(Provided data Opens)
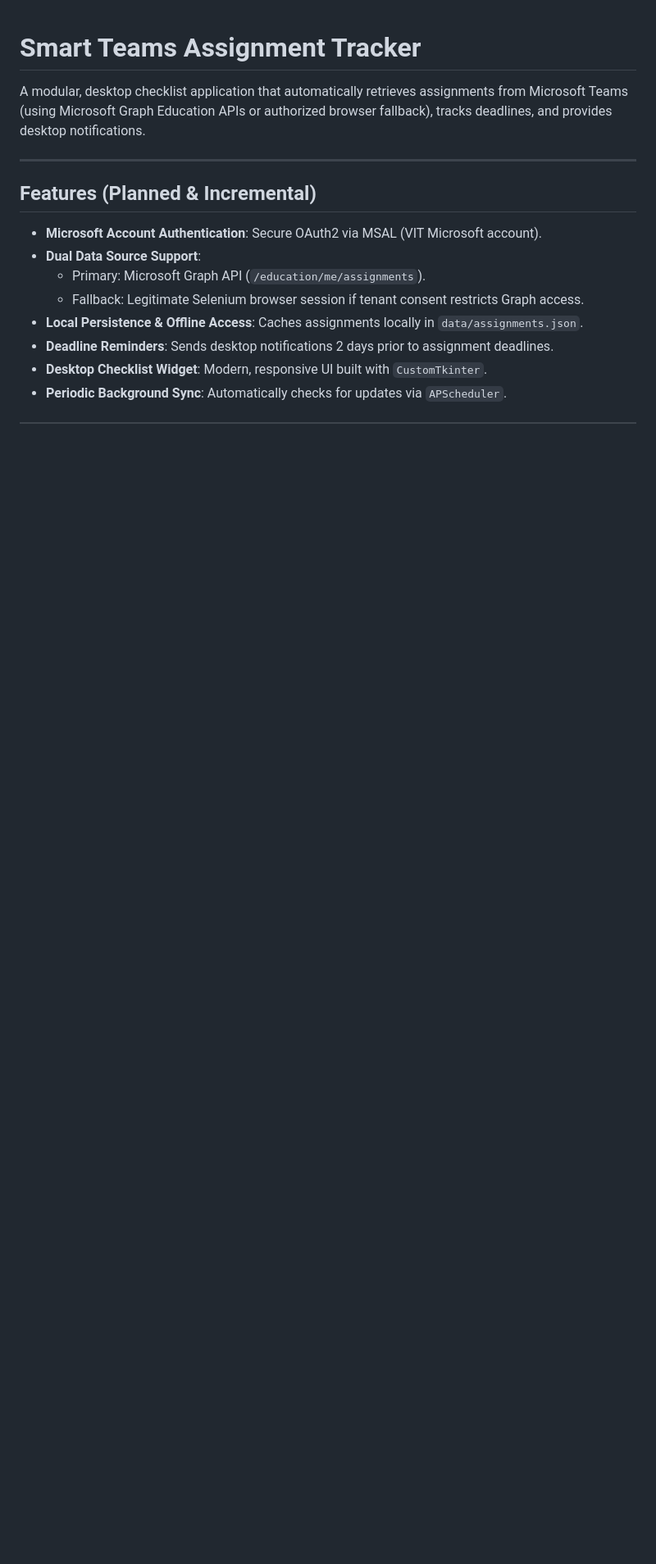
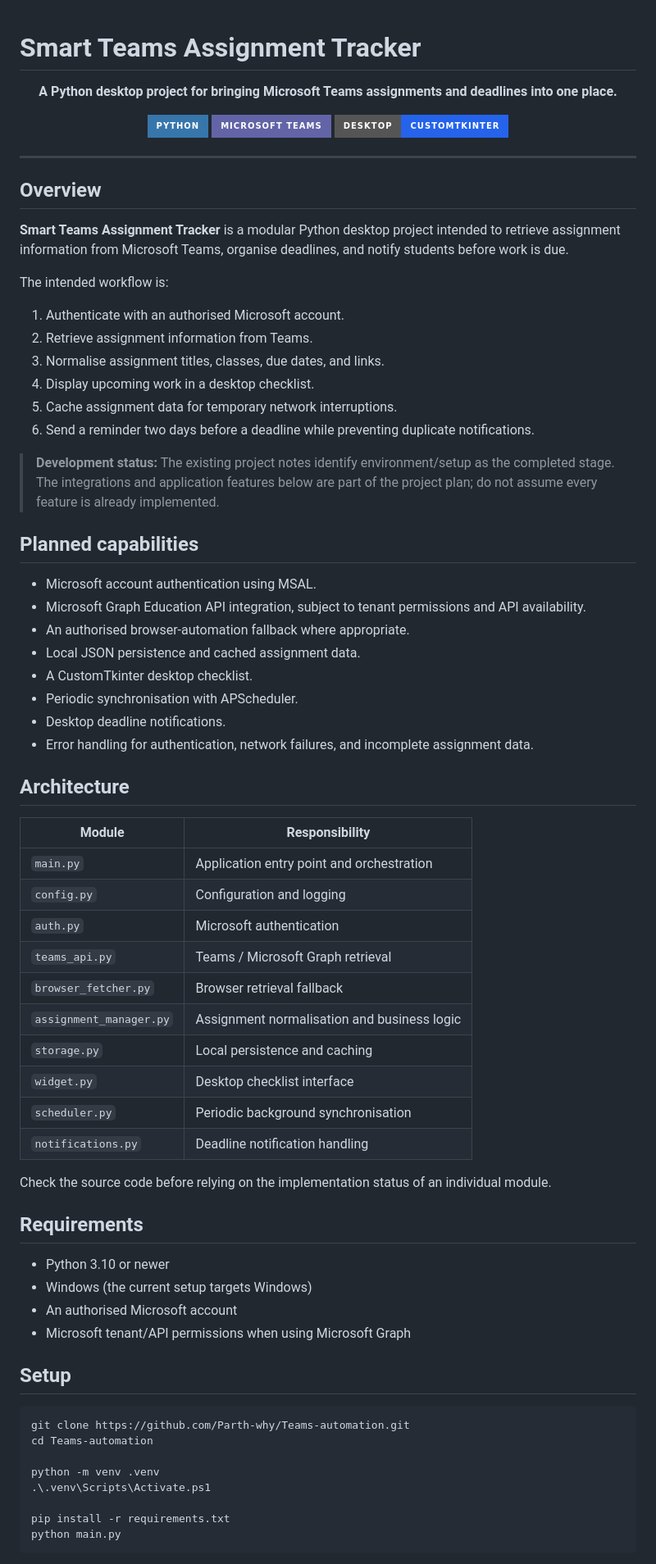
Before and after one commit to Parth-why/Teams-automation, a Markdown page: README.md, the part around one of its changes. Shown at 82% size. Rendered like a GitHub page; badges without logos; blank space fills up the shorter version.

Commit message:
docs: clarify tracker overview and development status

````diff
--- a/README.md
+++ b/README.md
@@ -1,16 +1,77 @@
 # Smart Teams Assignment Tracker
 
-A modular, desktop checklist application that automatically retrieves assignments from Microsoft Teams (using Microsoft Graph Education APIs or authorized browser fallback), tracks deadlines, and provides desktop notifications.
+<p align="center">
+  <strong>A Python desktop project for bringing Microsoft Teams assignments and deadlines into one place.</strong>
+</p>
+
+<p align="center">
+  <img alt="Python" src="https://img.shields.io/badge/Python-3776AB?style=for-the-badge&logo=python&logoColor=white" />
+  <img alt="Microsoft Teams" src="https://img.shields.io/badge/Microsoft%20Teams-6264A7?style=for-the-badge&logo=microsoftteams&logoColor=white" />
+  <img alt="Desktop app" src="https://img.shields.io/badge/Desktop-CustomTkinter-2563EB?style=for-the-badge" />
+</p>
 
 ---
 
-## Features (Planned & Incremental)
+## Overview
 
-- **Microsoft Account Authentication**: Secure OAuth2 via MSAL (VIT Microsoft account).
-- **Dual Data Source Support**:
-  - Primary: Microsoft Graph API (`/education/me/assignments`).
-  - Fallback: Legitimate Selenium browser session if tenant consent restricts Graph access.
-- **Local Persistence & Offline Access**: Caches assignments locally in `data/assignments.json`.
-- **Deadline Reminders**: Sends desktop notifications 2 days prior to assignment deadlines.
-- **Desktop Checklist Widget**: Modern, responsive UI built with `CustomTkinter`.
-- **Periodic Background Sync**: Automatically checks for updates via `APScheduler`.
+**Smart Teams Assignment Tracker** is a modular Python desktop project intended to retrieve assignment information from Microsoft Teams, organise deadlines, and notify students before work is due.
+
+The intended workflow is:
+
+1. Authenticate with an authorised Microsoft account.
+2. Retrieve assignment information from Teams.
+3. Normalise assignment titles, classes, due dates, and links.
+4. Display upcoming work in a desktop checklist.
+5. Cache assignment data for temporary network interruptions.
+6. Send a reminder two days before a deadline while preventing duplicate notifications.
+
+> **Development status:** The existing project notes identify environment/setup as the completed stage. The integrations and application features below are part of the project plan; do not assume every feature is already implemented.
+
+## Planned capabilities
+
+- Microsoft account authentication using MSAL.
+- Microsoft Graph Education API integration, subject to tenant permissions and API availability.
+- An authorised browser-automation fallback where appropriate.
+- Local JSON persistence and cached assignment data.
+- A CustomTkinter desktop checklist.
+- Periodic synchronisation with APScheduler.
+- Desktop deadline notifications.
+- Error handling for authentication, network failures, and incomplete assignment data.
+
+## Architecture
+
+| Module | Responsibility |
+|---|---|
+| `main.py` | Application entry point and orchestration |
+| `config.py` | Configuration and logging |
+| `auth.py` | Microsoft authentication |
+| `teams_api.py` | Teams / Microsoft Graph retrieval |
+| `browser_fetcher.py` | Browser retrieval fallback |
+| `assignment_manager.py` | Assignment normalisation and business logic |
+| `storage.py` | Local persistence and caching |
+| `widget.py` | Desktop checklist interface |
+| `scheduler.py` | Periodic background synchronisation |
+| `notifications.py` | Deadline notification handling |
+
+Check the source code before relying on the implementation status of an individual module.
+
+## Requirements
+
+- Python 3.10 or newer
+- Windows (the current setup targets Windows)
+- An authorised Microsoft account
+- Microsoft tenant/API permissions when using Microsoft Graph
+
+## Setup
+
+```powershell
+git clone https://github.com/Parth-why/Teams-automation.git
+cd Teams-automation
+
+python -m venv .venv
+.\.venv\Scripts\Activate.ps1
+
+pip install -r requirements.txt
+python main.py
+```
+
````
Also changed, not shown: other parts of README.md (+25 -60 lines).
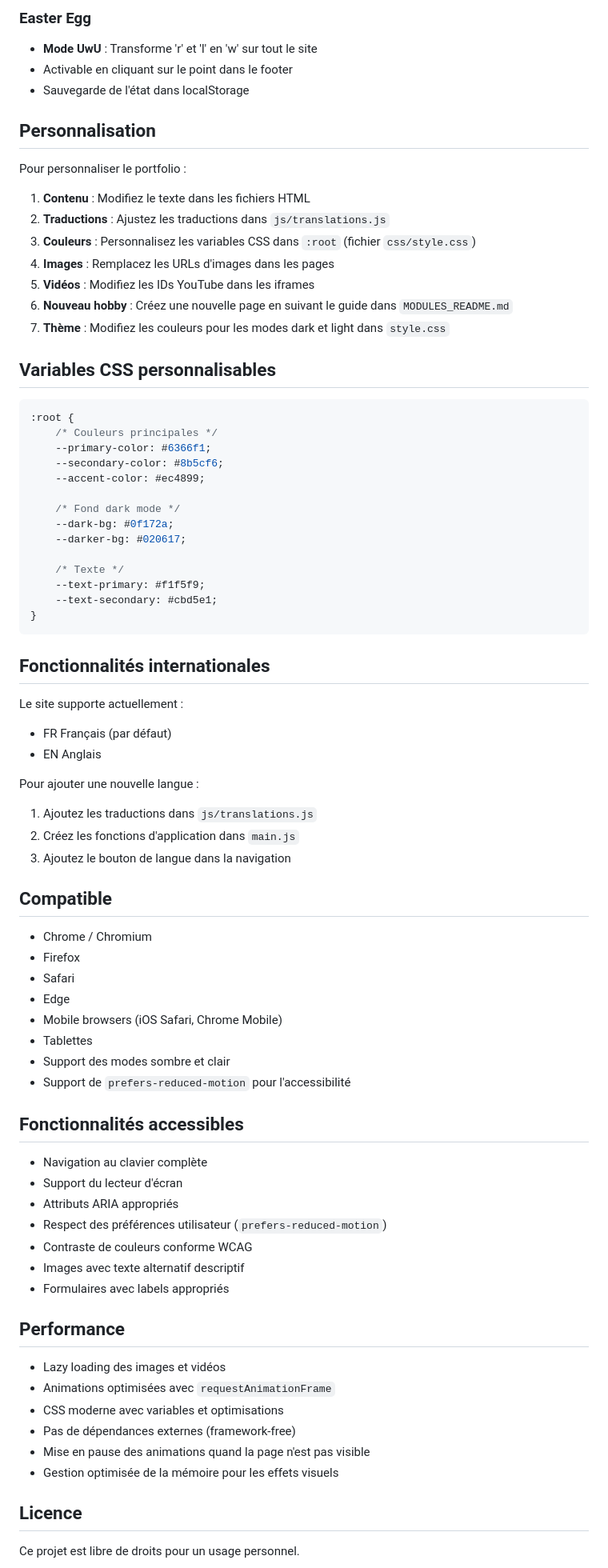
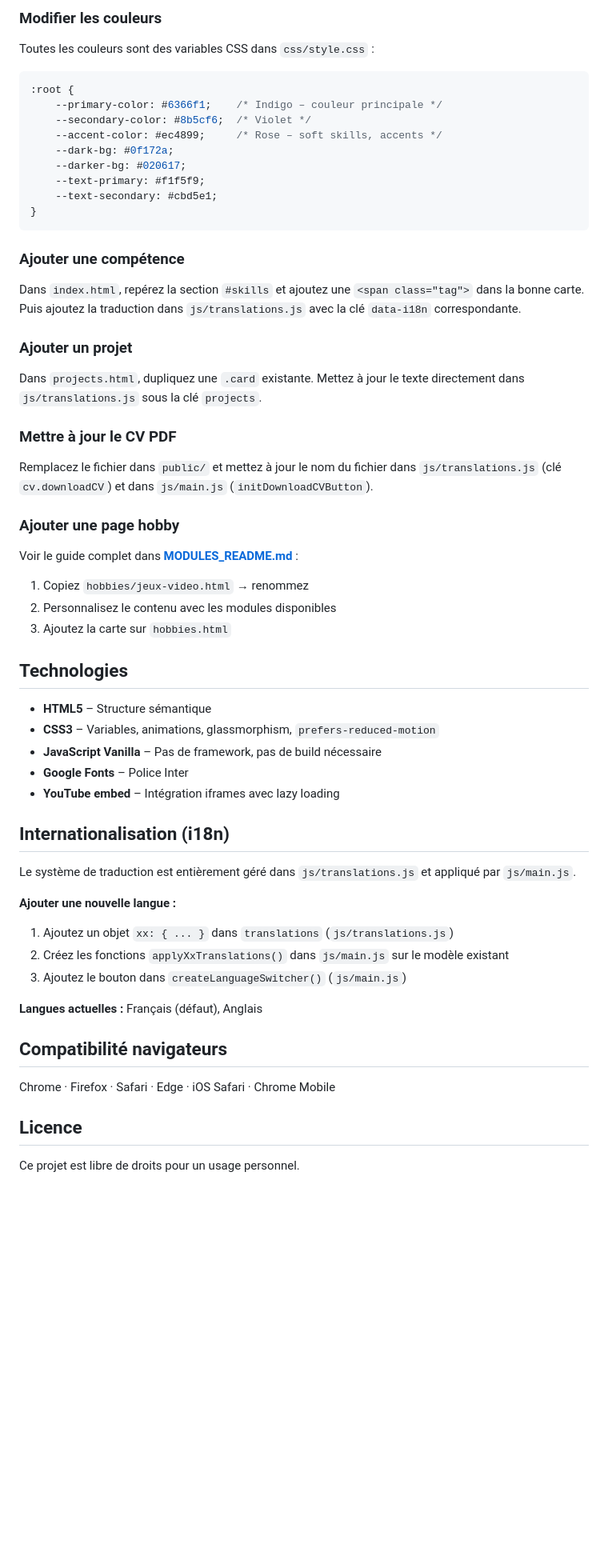
Before and after one commit to LouisGastineau/Portfolio_mk1, a Markdown page: README.md, the part around one of its changes. Shown at 80% size. Drawn GitHub-style; blank space fills up the shorter version.

Commit message:
Update README and add .github/copilot-instructions.md memory file
Co-authored-by: LouisGastineau <193895292+LouisGastineau@users.noreply.github.com>

````diff
--- a/README.md
+++ b/README.md
@@ -154,79 +96,55 @@ Portfolio_mk1/
-### Easter Egg
-- **Mode UwU** : Transforme 'r' et 'l' en 'w' sur tout le site
-- Activable en cliquant sur le point dans le footer
-- Sauvegarde de l'état dans localStorage
-
-## Personnalisation
-
-Pour personnaliser le portfolio :
-
-1. **Contenu** : Modifiez le texte dans les fichiers HTML
-2. **Traductions** : Ajustez les traductions dans `js/translations.js`
-3. **Couleurs** : Personnalisez les variables CSS dans `:root` (fichier `css/style.css`)
-4. **Images** : Remplacez les URLs d'images dans les pages
-5. **Vidéos** : Modifiez les IDs YouTube dans les iframes
-6. **Nouveau hobby** : Créez une nouvelle page en suivant le guide dans `MODULES_README.md`
-7. **Thème** : Modifiez les couleurs pour les modes dark et light dans `style.css`
-
-## Variables CSS personnalisables
+### Modifier les couleurs
+Toutes les couleurs sont des variables CSS dans `css/style.css` :
 
 ```css
 :root {
-    /* Couleurs principales */
-    --primary-color: #6366f1;
-    --secondary-color: #8b5cf6;
-    --accent-color: #ec4899;
-
-    /* Fond dark mode */
+    --primary-color: #6366f1;    /* Indigo – couleur principale */
+    --secondary-color: #8b5cf6;  /* Violet */
+    --accent-color: #ec4899;     /* Rose – soft skills, accents */
     --dark-bg: #0f172a;
     --darker-bg: #020617;
-
-    /* Texte */
     --text-primary: #f1f5f9;
     --text-secondary: #cbd5e1;
 }
 ```
 
-## Fonctionnalités internationales
+### Ajouter une compétence
+Dans `index.html`, repérez la section `#skills` et ajoutez une `<span class="tag">` dans la bonne carte. Puis ajoutez la traduction dans `js/translations.js` avec la clé `data-i18n` correspondante.
 
-Le site supporte actuellement :
-- FR Français (par défaut)
-- EN Anglais
+### Ajouter un projet
+Dans `projects.html`, dupliquez une `.card` existante. Mettez à jour le texte directement dans `js/translations.js` sous la clé `projects`.
 
-Pour ajouter une nouvelle langue :
-1. Ajoutez les traductions dans `js/translations.js`
-2. Créez les fonctions d'application dans `main.js`
-3. Ajoutez le bouton de langue dans la navigation
+### Mettre à jour le CV PDF
+Remplacez le fichier dans `public/` et mettez à jour le nom du fichier dans `js/translations.js` (clé `cv.downloadCV`) et dans `js/main.js` (`initDownloadCVButton`).
 
-## Compatible
+### Ajouter une page hobby
+Voir le guide complet dans **[MODULES_README.md](MODULES_README.md)** :
+1. Copiez `hobbies/jeux-video.html` → renommez
+2. Personnalisez le contenu avec les modules disponibles
+3. Ajoutez la carte sur `hobbies.html`
 
-- Chrome / Chromium
-- Firefox
-- Safari
-- Edge
-- Mobile browsers (iOS Safari, Chrome Mobile)
-- Tablettes
-- Support des modes sombre et clair
-- Support de `prefers-reduced-motion` pour l'accessibilité
+## Technologies
 
-## Fonctionnalités accessibles
+- **HTML5** – Structure sémantique
+- **CSS3** – Variables, animations, glassmorphism, `prefers-reduced-motion`
+- **JavaScript Vanilla** – Pas de framework, pas de build nécessaire
+- **Google Fonts** – Police Inter
+- **YouTube embed** – Intégration iframes avec lazy loading
 
-- Navigation au clavier complète
-- Support du lecteur d'écran
-- Attributs ARIA appropriés
-- Respect des préférences utilisateur (`prefers-reduced-motion`)
-- Contraste de couleurs conforme WCAG
-- Images avec texte alternatif descriptif
-- Formulaires avec labels appropriés
+## Internationalisation (i18n)
 
-## Performance
+Le système de traduction est entièrement géré dans `js/translations.js` et appliqué par `js/main.js`.
 
-- Lazy loading des images et vidéos
-- Animations optimisées avec `requestAnimationFrame`
-- CSS moderne avec variables et optimisations
-- Pas de dépendances externes (framework-free)
-- Mise en pause des animations quand la page n'est pas visible
-- Gestion optimisée de la mémoire pour les effets visuels
+**Ajouter une nouvelle langue :**
+1. Ajoutez un objet `xx: { ... }` dans `translations` (`js/translations.js`)
+2. Créez les fonctions `applyXxTranslations()` dans `js/main.js` sur le modèle existant
+3. Ajoutez le bouton dans `createLanguageSwitcher()` (`js/main.js`)
+
+**Langues actuelles :** Français (défaut), Anglais
+
+## Compatibilité navigateurs
+
+Chrome · Firefox · Safari · Edge · iOS Safari · Chrome Mobile
 
 ## Licence
 
````
Also changed, not shown: other parts of README.md (+67 -125 lines), .github/copilot-instructions.md (added, +135 -0 lines).
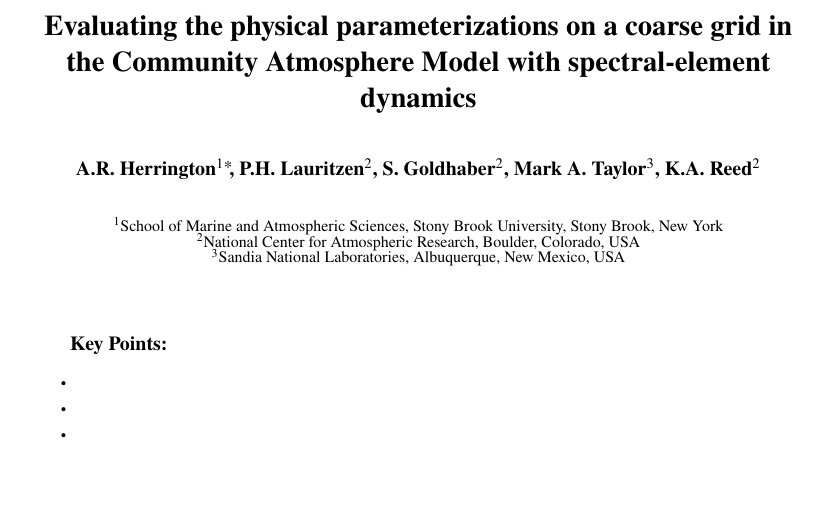
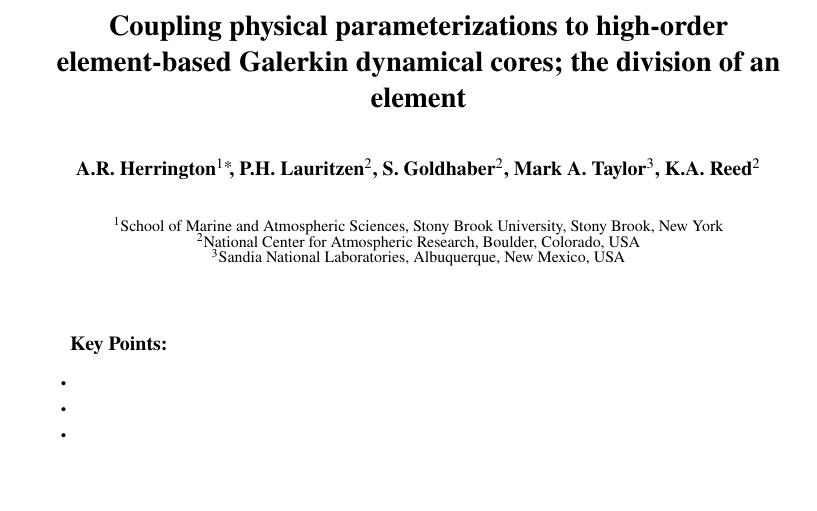
Before and after one commit to adamrher/2017-physres, a LaTeX document (physres.tex): part of page 1 of 9, cut at the place of the change. Compiled offline with pdfLaTeX.

Commit message:
experimenting with new title

```diff
--- a/physres.tex
+++ b/physres.tex
@@ -80,7 +80,11 @@
 
 % Example: \title{This is a test title}
 
-\title{Evaluating the physical parameterizations on a coarse grid in the Community Atmosphere Model with spectral-element dynamics}
+\title{Coupling physical parameterizations to high-order element-based Galerkin dynamical cores; the division of an element}
+
+%\title{Physical parameterizations, their grid, and element based high-order Galerkin methods}
+
+%\title{Evaluating the physical parameterizations on a coarse grid in the Community Atmosphere Model with spectral-element dynamics}
 
 %% ------------------------------------------------------------------------ %%
 %
```
Also changed, not shown: physres.pdf.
(Provided data Closes)
What this task involves =
Each line that contains the string "Periodic" should be copied from the data above.

Result =
-- **Periodic Background Sync**: Automatically checks for updates via `APScheduler`.
+- Periodic synchronisation with APScheduler.
+| `scheduler.py` | Periodic background synchronisation |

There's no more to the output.